Commercial Value: 8/10
Overall Talent Level: 8/10
Songwriting Skills: 8/10
Performance Skill: 8/10
Best Songs: Duct Tape Festival, Rhyming Song
At first, I’ll admit, I wasn’t going to review this disc. We listen to a lot of kids’ music around here, mainly folk and world. It’s what my wife and I like, so we’ve sought that out for our daughter as well.
But our five-year-old kept clamoring for more Robot Monkey Head after the first time I played it. She seems to dig the title track and “Bunny Foo Foo” the most, and it is awfully cute to watch her sit in a big chair between the speakers like the dude in the old Maxell tape ads.
And several of these tunes (“Uncle Tony’s Dentures,” “Duct Tape Festival,” “Bad For the Roads But Good On Chicken”) are my-kind-of-folky – demented, but folky. In fact, the bluegrass players on “Uncle Tony’s Dentures” shred.
Now, in order to get into some of these songs, I had to think like a fourth grader. “I Like Beans” has the obvious flatulence jokes, and the life-without-bathing humor of “Stink Monkey” is sort of gross. But there’s no denying the hypnotic funk of “Stink Monkey,” and I think it’s more important for fourth graders to learn about serious groove than about what those dour Pilgrims did at the first Thanksgiving.
“Duct Tape Festival” is my favorite, set to a high lonesome, minor-key cowboy melody. And the words are very, very funny. Hadfield does the lyrics – musical collaborator Geri Smith and producer/multi-instrumentalist Marc Moss deserve credit for the diverse stylings they add to the words.
“Rhyming Song” – an anti-rhyming ditty – is also clever. Hadfield is wisely building a fan base with these tunes and “Bad For the Road” (it's about salt and it's pretty educational) – songs more suited for older kids and even adults.
“Bunny Foo Foo” (anti-bullying), “Best Friends” (imaginary pals) and “Ready Fire Aim” (think before you act) have positive messages for kids. And “Ready” rocks sorta like Green Day.
Funny touch, closing with “Principal’s Office” – an everykid tale with a twist, and a musical cross between Peggy Lee’s "Fever" and the old novelty chestnut “They’re Coming To Take Me Away.”
I’m glad I changed my mind and decided to take the full excursion into John Hadfield’s brain.
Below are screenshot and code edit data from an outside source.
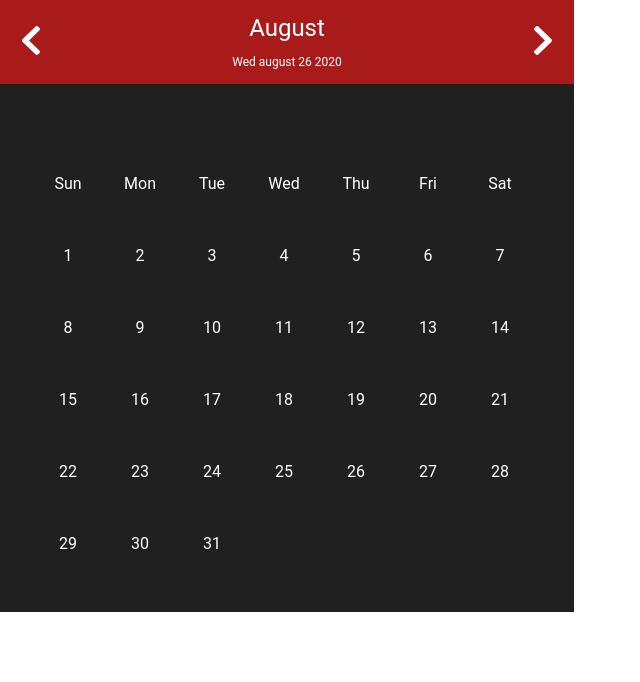
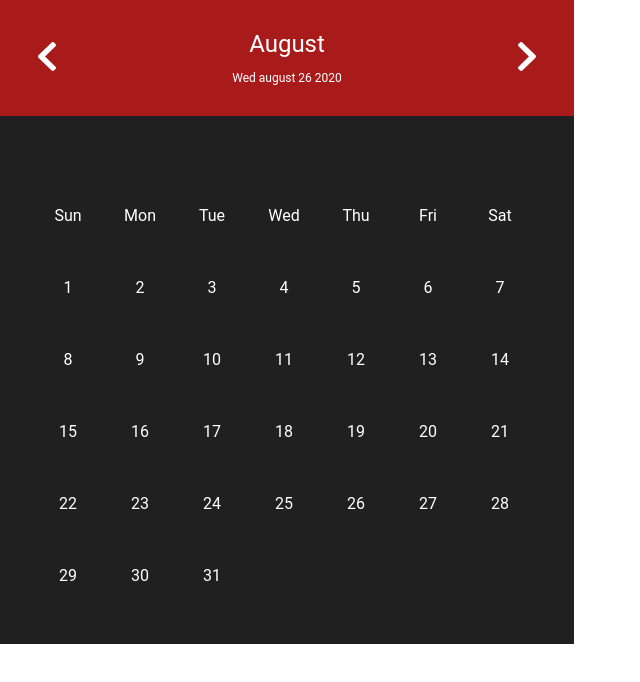
Before and after one commit to Atndesign/Calendar, a plain HTML site: page index.html in a window 1280 px wide. Shown: the whole page, without its empty margins (0-640 px from the left). Drawn offline with nearby package versions, Linux system fonts and the light colour scheme; files that its build step writes are made by us from their sources.

Commit message:
Fix padding issue

```diff
--- a/_dev/css/components/header.scss
+++ b/_dev/css/components/header.scss
@@ -1,6 +1,6 @@
 .calendar__header {
     background-color: $primary;
-    padding: $spacer;
+    padding: $spacer* 2;
     display: flex;
     justify-content: space-between;
     margin-bottom: $spacer * 2;
```
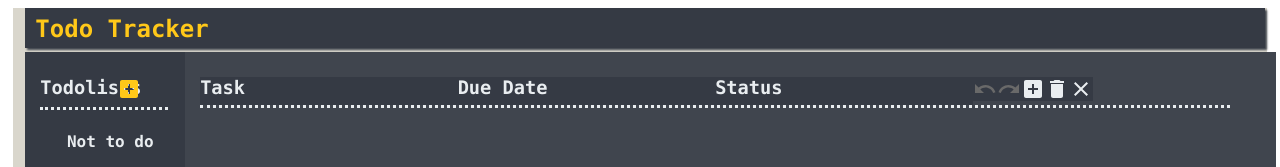
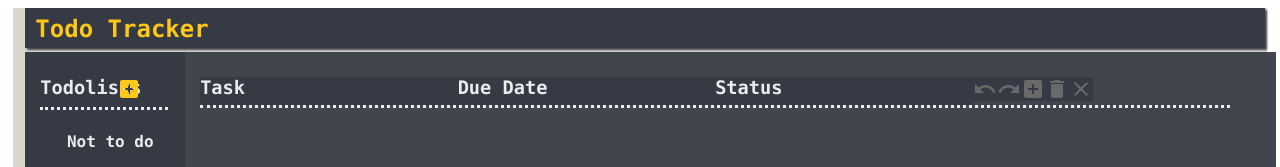
Before and after one commit to tommylin121314/cse316-hw2, a React (Create React App) app: page / in a window 1280 px wide. Shown: the top 167 px of the page. Built offline with nearby package versions, Linux system fonts and the light colour scheme; the HTML template or start-up script is replaced by a standard one.

Commit message:
Fool proof add item, delete list, and close list buttons

```diff
--- a/src/App.js
+++ b/src/App.js
@@ -408,6 +408,7 @@ class App extends Component {
           closeListCallback={this.closeList}
           canUndo={this.tps.hasTransactionToUndo()}
           canRedo={this.tps.hasTransactionToRedo()}
+          listOpen={this.state.currentList.items.length === 0}
         />
       </div>
     );
--- a/src/components/Workspace.js
+++ b/src/components/Workspace.js
@@ -44,13 +44,16 @@ class Workspace extends Component {
                             className={!(this.props.canRedo) ? "list-item-control material-icons todo-button disabled-button" : "list-item-control material-icons todo-button"}
                             onClick={this.handleRedoTransaction}
                         />
-                        <AddBox id="add-item-button" className="list-item-control material-icons todo-button"
+                        <AddBox id="add-item-button"
+                            className={this.props.listOpen ? "list-item-control material-icons todo-button disabled-button" : "list-item-control material-icons todo-button"}
                             onClick={this.handleAddNewItem}
                         />
-                        <Delete id="delete-list-button" className="list-item-control material-icons todo-button"
+                        <Delete id="delete-list-button"
+                            className={this.props.listOpen ? "list-item-control material-icons todo-button disabled-button" : "list-item-control material-icons todo-button"}
                             onClick={this.handleOpenModal}
                         />
-                        <Close id="close-list-button" className="list-item-control material-icons todo-button"
+                        <Close id="close-list-button"
+                            className={this.props.listOpen ? "list-item-control material-icons todo-button disabled-button" : "list-item-control material-icons todo-button"}
                             onClick={this.props.closeListCallback}
                         />
                     </div>
```
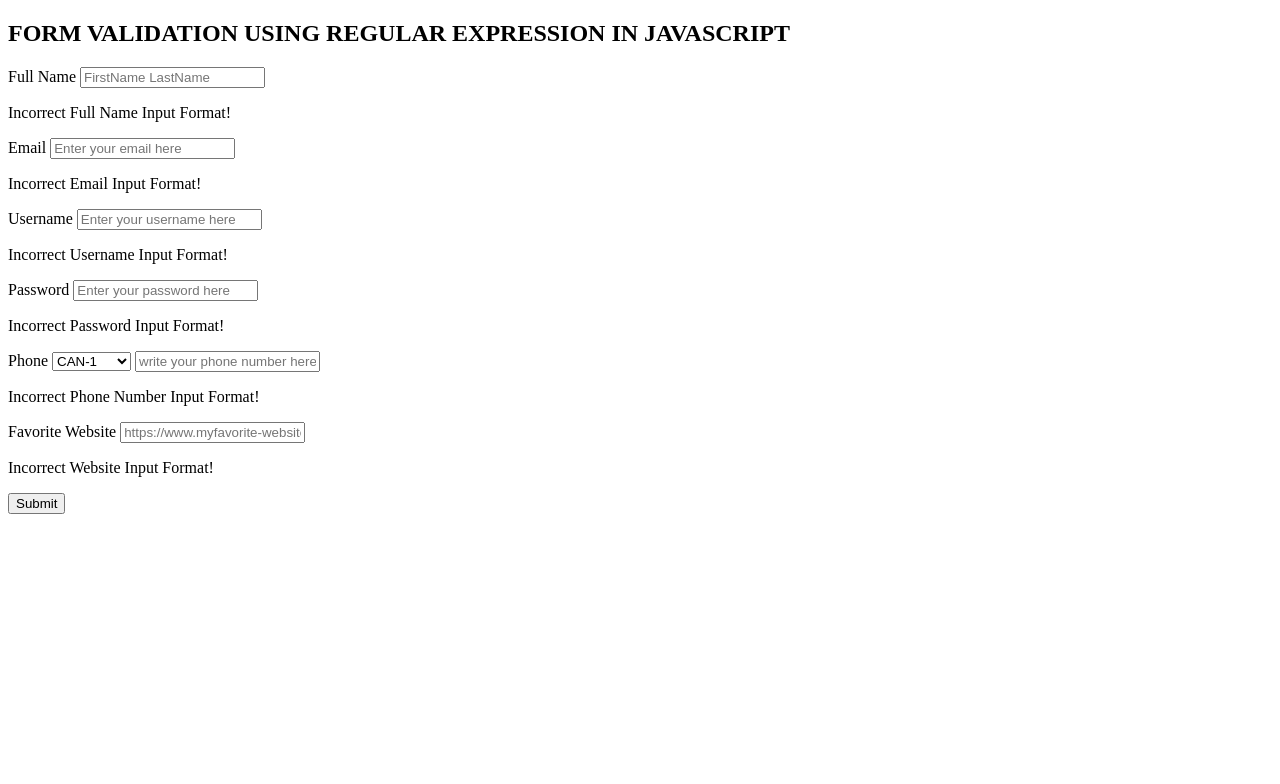
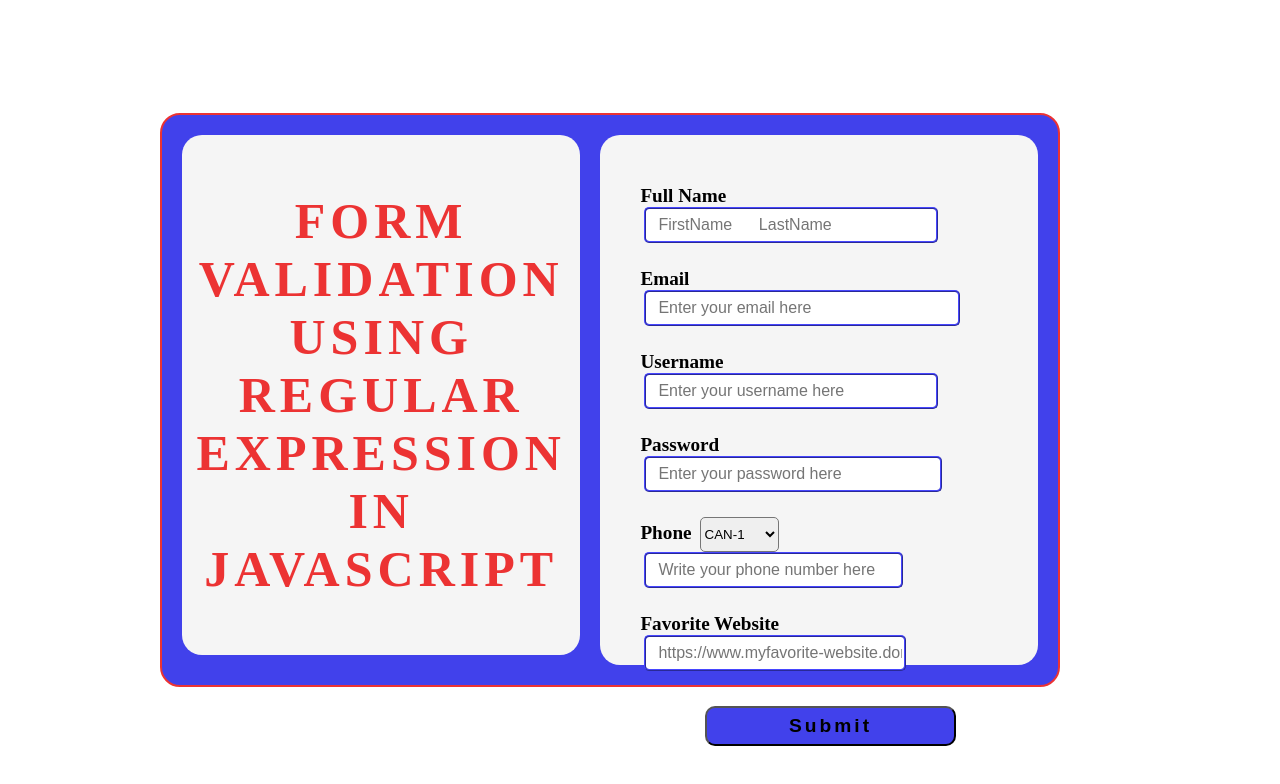
Before and after one commit to alexanderchosen/form_validation_using_regexp, a plain HTML site: page index.html in a window 1280 px wide. Drawn offline with Linux system fonts and the light colour scheme.

Commit message:
This is my 3rd commit

```diff
--- a/index.html
+++ b/index.html
@@ -5,25 +5,27 @@
     <meta http-equiv="X-UA-Compatible" content="IE=edge">
     <meta name="viewport" content="width=device-width, initial-scale=1.0">
     <title> Form Validation</title>
+    <link rel="stylesheet" type="text/css" href="/style.css">
 </head>
 <body>
 
-    <header>
-        <h2>FORM VALIDATION USING REGULAR EXPRESSION IN JAVASCRIPT </h2>
-
-    </header>
     <main>
         <div class = "container">
-            <!-- title attribute to describe teh pattern to help the user-->
+            <div class ="text-box">
+                <p>FORM VALIDATION USING REGULAR EXPRESSION IN JAVASCRIPT </p>
+            </div>
+
+            <!-- title attribute to describe the pattern to help the user-->
+            <div class="form-box">
             <div class ="input-name">
                 <label for="fullName"> Full Name </label>
                 <input type="text"
                 name="Full Name"
                 id="full-name"
                 pattern="([a-zA-Z])(\s)([a-zA-Z])$/g" title="Must contain only letters"
-                placeholder="FirstName LastName" required >
+                placeholder="FirstName      LastName" required >
 
-                <p class="input-name-error"> Incorrect Full Name Input Format! </p>
+                <p class="name-error"> Incorrect Full Name Input Format! </p>
             </div>
 
             <div class ="input-email">
@@ -61,7 +63,7 @@
             </div>
 
 
-            <div class="phone-input">
+            <div class="input-phone">
             <label for="phone"> Phone</label>
             <!-- we need a json file or a url link for countries short code and their respective call codes. The countries codes used here are temporary-->
             <select name="code-select" id="code-select">
@@ -73,7 +75,7 @@
             <input type="tel" name="phoneNumber"
             id="phone-number"
             pattern="(^[\d]){10}$" title="Must contain 10 numbers matched with your country code"
-            placeholder="write your phone number here" required />
+            placeholder="Write your phone number here" required />
 
             <p class="number-error"> Incorrect Phone Number Input Format! </p>
         </div>
@@ -83,16 +85,22 @@
             <input type="text"
             name="fav-website"
             id="fav-website"
-            pattern= "(https://)(www)\.[\w_+-]+\.(\w){2,}$" title="Must be in the format: https://www.character.domain"
+            title="Must be in the format: https://www.character.domain"
             placeholder="https://www.myfavorite-website.domain" required >
 
-            <p class="input-website-error"> Incorrect Website Input Format! </p>
+            <p class="website-error"> Incorrect Website Input Format! </p>
         </div>
 
             <!-- <button> Submit </button> -->
-            <input type="button" value="Submit"/>
+            <input class ="btn-submit" type="button" value="Submit"/>
+
+        </div>
+
         </div>
     </main>
 
+
+    <script src="/index.js"></script>
+
 </body>
 </html>
--- a/index.js
+++ b/index.js
@@ -2,17 +2,22 @@ let fullName = document.getElementById('full-name');
 let username = document.getElementById('user-name');
 let password = document.getElementById('password');
 let phoneNumber = document.getElementById('phone-number');
+let email = document.getElementById('email');
+let favWebsite = document.getElementById('fav-website')
 
-let fullNameError = document.getElementsByClassName('input-name-error')
+let fullNameError = document.getElementsByClassName('name-error')
 let usernameError = document.getElementsByClassName('user-name-error')
 let passwordError = document.getElementsByClassName('password-error')
 let numberError = document.getElementsByClassName('number-error')
+let emailError = document.getElementsByClassName('email-error')
+let websiteError = document.getElementsByClassName('website-error')
 
-username.addEventListener('input', function(){
-    let pattern = username.getAttribute('pattern')
-    let currentValue = e.target.value
-    let success = pattern.test(currentValue)
-    if(success){
+
+username.addEventListener('input', function(e){
+    let usernamePattern = username.getAttribute('pattern')
+    let usernameValue = e.target.value
+    let usernameSuccess = usernamePattern.test(usernameValue)
+    if(usernameSuccess){
         usernameError.style.display = 'none'
     }
     else{
@@ -20,4 +25,18 @@ username.addEventListener('input', function(){
     }
 })
 
-// write a general function that can be called for every eventListener and then firdt retrieve the element it is called in which is later passed into the pattern variable to get its specific pattern attribute
+// write a general function that can be called for every eventListener and then first retrieve the element it is called
+// in which is later passed into the pattern variable to get its specific pattern attribute
+
+
+favWebsite.addEventListener('input', function(e){
+    let webPattern = new RegExp ("(http(s?)://)(www)\.[\w_+-]+\.(\w){2,}$" , "gi")
+    let websiteValue = e.target.value
+    let webSuccess = webPattern.test(websiteValue)
+    if (webSuccess){
+        websiteError.style.display='none'
+    }
+    else{
+        websiteError.style.display ='block'
+    }
+})
--- a/style.css
+++ b/style.css
@@ -0,0 +1,160 @@
+
+
+html, body{
+    margin: 0;
+    padding: 0;
+
+}
+
+body{
+    width: 100%;
+    height: 100vh;
+    display: flex;
+    align-items: center;
+    justify-content: center;
+}
+
+.container{
+    width: 70%;
+    height: 80%;
+    position: relative;
+    border: 2px double rgb(236, 51, 51);
+    border-radius: 20px;
+    background-color: rgb(65, 65, 235);
+    /* align-self: center; */
+    /* margin-left:calc(100% - 1500px) */
+    margin-left: 20vh;
+    display: flex;
+   align-self: center;
+}
+
+.container .text-box{
+    width: 40%;
+    height: 60vh;
+    background-color: whitesmoke;
+    margin: 20px;
+    display: flex;
+    align-items: center;
+    justify-content: center;
+    border-radius: 20px;
+    border:none;
+    padding: 20px;
+
+
+}
+
+.text-box:hover{
+    width: 41%;
+}
+
+.text-box p {
+    word-spacing: 4px;
+    letter-spacing: 5px;
+    align-self: center;
+    font-weight: bolder;
+    font-size: 50px;
+    text-align: center;
+    color:rgb(236, 51, 51);
+}
+
+.form-box{
+    width: 55%;
+    height: 60vh;
+    background-color: whitesmoke;
+    margin: 20px 20px 20px 0px;
+    border: none;
+    border-radius: 20px;
+    padding: 40px;
+    padding-top: 50px;
+    padding-bottom: 0px;
+}
+
+
+
+.name-error,.user-name-error,.email-error,.password-error,.number-error,.website-error{
+    display:none;
+    margin-top: 0;
+    color: red;
+    font-weight: 500;
+    /* margin-left: 50px; */
+    /* margin-bottom: 10px ; */
+    font-style: italic;
+}
+
+
+.input-name label, .input-email label, .input-username label,.input-password label, .input-phone label, .input-website label{
+    font-size:larger;
+    font-weight:bold
+
+}
+
+.input-name, .input-email, .input-username, .input-password, .input-phone, .input-website{
+    margin-bottom: 25px;
+}
+
+.input-name input, .input-username input {
+    width: 80%;
+    height: 30px;
+    border: 2px ridge rgb(65, 65, 235);
+    border-radius: 5px;
+    margin-left: 4px;
+
+}
+
+.input-email input{
+    width: 86%;
+    height: 30px;
+    border: 2px ridge rgb(65, 65, 235);
+    border-radius: 5px;
+    margin-left: 4px;
+}
+
+.input-password input{
+    width: 81%;
+    height: 30px;
+    border: 2px ridge rgb(65, 65, 235);
+    border-radius: 5px;
+    margin-left: 4px;
+}
+
+.input-website input{
+    width: 71%;
+    height: 30px;
+    border: 2px ridge rgb(65, 65, 235);
+    border-radius: 5px;
+    margin-left: 4px;
+}
+
+.input-phone input{
+    width: 70%;
+    height: 30px;
+    border: 2px ridge rgb(65, 65, 235);
+    border-radius: 5px;
+    margin-left: 4px;
+}
+
+.input-phone select{
+    height: 35px;
+    border-radius: 5px;
+    margin-left: 4px;
+}
+
+
+
+.input-name input::placeholder, .input-email input::placeholder, .input-username input::placeholder, .input-password input::placeholder, .input-phone input::placeholder, .input-website input::placeholder{
+    font-size: medium;
+    padding-left: 10px;
+}
+
+.btn-submit{
+    /* justify-content: center; */
+    width: 70%;
+    height:40px;
+    border-radius: 10px;
+    font-weight: 700;
+    font-size: larger;
+    margin-left: 65px;
+    margin-top: 10px;
+    letter-spacing: 3px;
+    background-color: rgb(65, 65, 235);
+}
```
Parents, you’ll dig many of the songs. Your kids, particularly around middle school age, may drive you nuts playing this CD again and again.